- Empathize with staff. I believe the best managers and leaders have empathy for their teams and staff. They understand that an employee can feel pressure without understanding the end goal, and make it a point to walk them through the process and help them understand.
- Be compassionate: Have compassion for one another and try to understand what others are going through. Realize events outside of the office may affect someone at work — planning a wedding, death of a family member, having a child, etc. These are all stressful events. Ask staff if they need help. Consider reorganizing tasks on his/her team. Demonstrate genuine care and concern. It’s a great feeling to feel cared for.
- Recognize top employees. Although it may not be financially possible to give every employee a gift, reward high performing employees for their successes in some way is important. Whether it’s writing a personalized thank you card or splurging on a gift, pin point employees to show gratitude. Don’t forget the power of public recognition; it goes a long way to improve engagement and morale.
- Get to know them on a personal level. Understand what motivates each employee — their goals and fears. Listen to their feedback and implement new initiatives within budgetary constraints. Understand small rewards can go a long way if they are motivators for that employee, and take an interest in employees’ opinions.
- Invest in them. Most employees want to continue to develop their skills while learning new ones. Offering training sessions and having employees attend webinars and conferences will feed their desire to learn while augmenting their skill sets. At the same time, push employees to achieve their potential. Trusting them with new and challenging tasks demonstrates confidence in their abilities and the new skills they have acquired.
- Get employees involved. Employees want to know that they are more than just a number and that their thoughts and opinions matter. Involving staff in important decisions not only demonstrates that their opinion is valued, but also allows them to evolve as a professional. To do this, create a staff council to discuss company best practices, or bring lower level employees into management meetings to expose them to discussions involving the future of the company.

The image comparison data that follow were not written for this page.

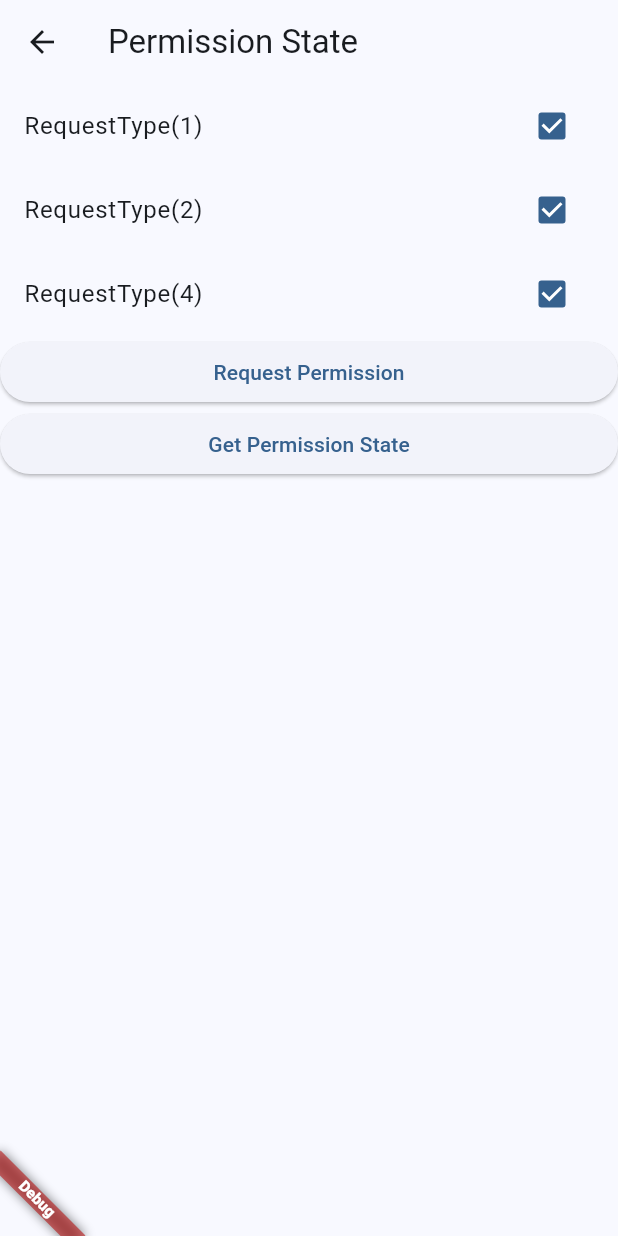
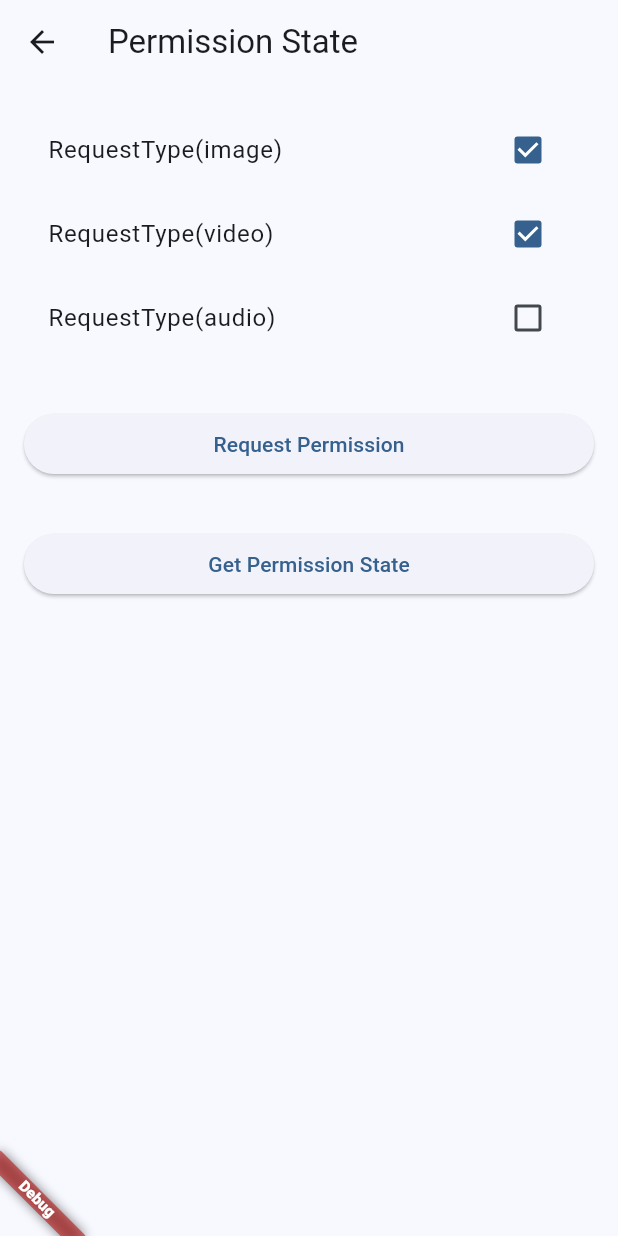
Before and after one commit to fluttercandies/flutter_photo_manager, a Flutter app: the PermissionStatePage screen opened directly, on a phone screen of 412 x 824 dp. Run offline on Flutter 3.47's test engine with Material 3 defaults, Android fonts, the phone set to English and light mode, and no system bars; drawn by our look-alikes of oktoast; our stand-ins replace video_player; missing offline and left inert: photo_manager_image_provider.

Commit message:
Change example
Signed-off-by: Caijinglong <cjl_spy@163.com>

```diff
--- a/example/lib/page/developer/permission_state_page.dart
+++ b/example/lib/page/developer/permission_state_page.dart
@@ -1,5 +1,14 @@
+import 'dart:io';
+
 import 'package:flutter/material.dart';
 import 'package:photo_manager/photo_manager.dart';
+
+extension on List<Widget> {
+  List<Widget> paddingAll(double padding) {
+    return map((e) => Padding(padding: EdgeInsets.all(padding), child: e))
+        .toList();
+  }
+}
 
 class PermissionStatePage extends StatefulWidget {
   const PermissionStatePage({super.key});
@@ -9,12 +18,18 @@ class PermissionStatePage extends StatefulWidget {
 }
 
 class _PermissionStatePageState extends State<PermissionStatePage> {
-  List<RequestType> types = RequestType.values;
+  List<int> types = [
+    RequestType.image.value,
+    RequestType.video.value,
+  ];
+
   RequestType get _selectedType {
-    return RequestType.fromTypes(types);
+    return RequestType.fromTypes(types.map((e) => RequestType(e)).toList());
   }
 
   PermissionState? _permissionState;
+
+  IosAccessLevel _iosAccessLevel = IosAccessLevel.readWrite; // 添加这一行
 
   @override
   Widget build(BuildContext context) {
@@ -24,22 +39,43 @@ class _PermissionStatePageState extends State<PermissionStatePage> {
       ),
       body: ListView(
         children: [
+          if (Platform.isAndroid)
             Column(
               children: RequestType.values.map((RequestType type) {
                 return CheckboxListTile(
                   title: Text(type.toString().split('.').last),
-                value: _selectedType.containsType(type),
+                  value: types.contains(type.value),
                   onChanged: (bool? value) {
                     setState(() {
                       if (value == true) {
-                      types.add(type);
+                        types.add(type.value);
                       } else {
-                      types.remove(type);
+                        types.remove(type.value);
                       }
                     });
                   },
                 );
               }).toList(),
+            ),
+          if (Platform.isIOS)
+            Column(
+              children: [
+                Text('iOS Access Level: $_iosAccessLevel'),
+                DropdownButton<IosAccessLevel>(
+                  value: _iosAccessLevel,
+                  onChanged: (IosAccessLevel? value) {
+                    setState(() {
+                      _iosAccessLevel = value!;
+                    });
+                  },
+                  items: IosAccessLevel.values.map((IosAccessLevel value) {
+                    return DropdownMenuItem<IosAccessLevel>(
+                      value: value,
+                      child: Text(value.toString()),
+                    );
+                  }).toList(),
+                ),
+              ],
             ),
           ElevatedButton(
             onPressed: _requestPermission,
@@ -51,7 +87,7 @@ class _PermissionStatePageState extends State<PermissionStatePage> {
           ),
           if (_permissionState != null)
             Text('Current Permission State: $_permissionState'),
-        ],
+        ].paddingAll(16),
       ),
     );
   }
--- a/lib/src/types/types.dart
+++ b/lib/src/types/types.dart
@@ -82,7 +82,20 @@ class RequestType {
   int get hashCode => value;
 
   @override
-  String toString() => '$runtimeType($value)';
+  String toString() {
+    final values = <String>[];
+    if (containsImage()) {
+      values.add('image');
+    }
+    if (containsVideo()) {
+      values.add('video');
+    }
+    if (containsAudio()) {
+      values.add('audio');
+    }
+
+    return '$runtimeType(${values.join(', ')})';
+  }
 }
 
 /// See [PermissionState].
```
Lines whose indentation alone changed are shown as unchanged.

Show you care about employees, and they will care in return Showing the love will increase productivity, performance and profits, and decrease turnover (or attrition).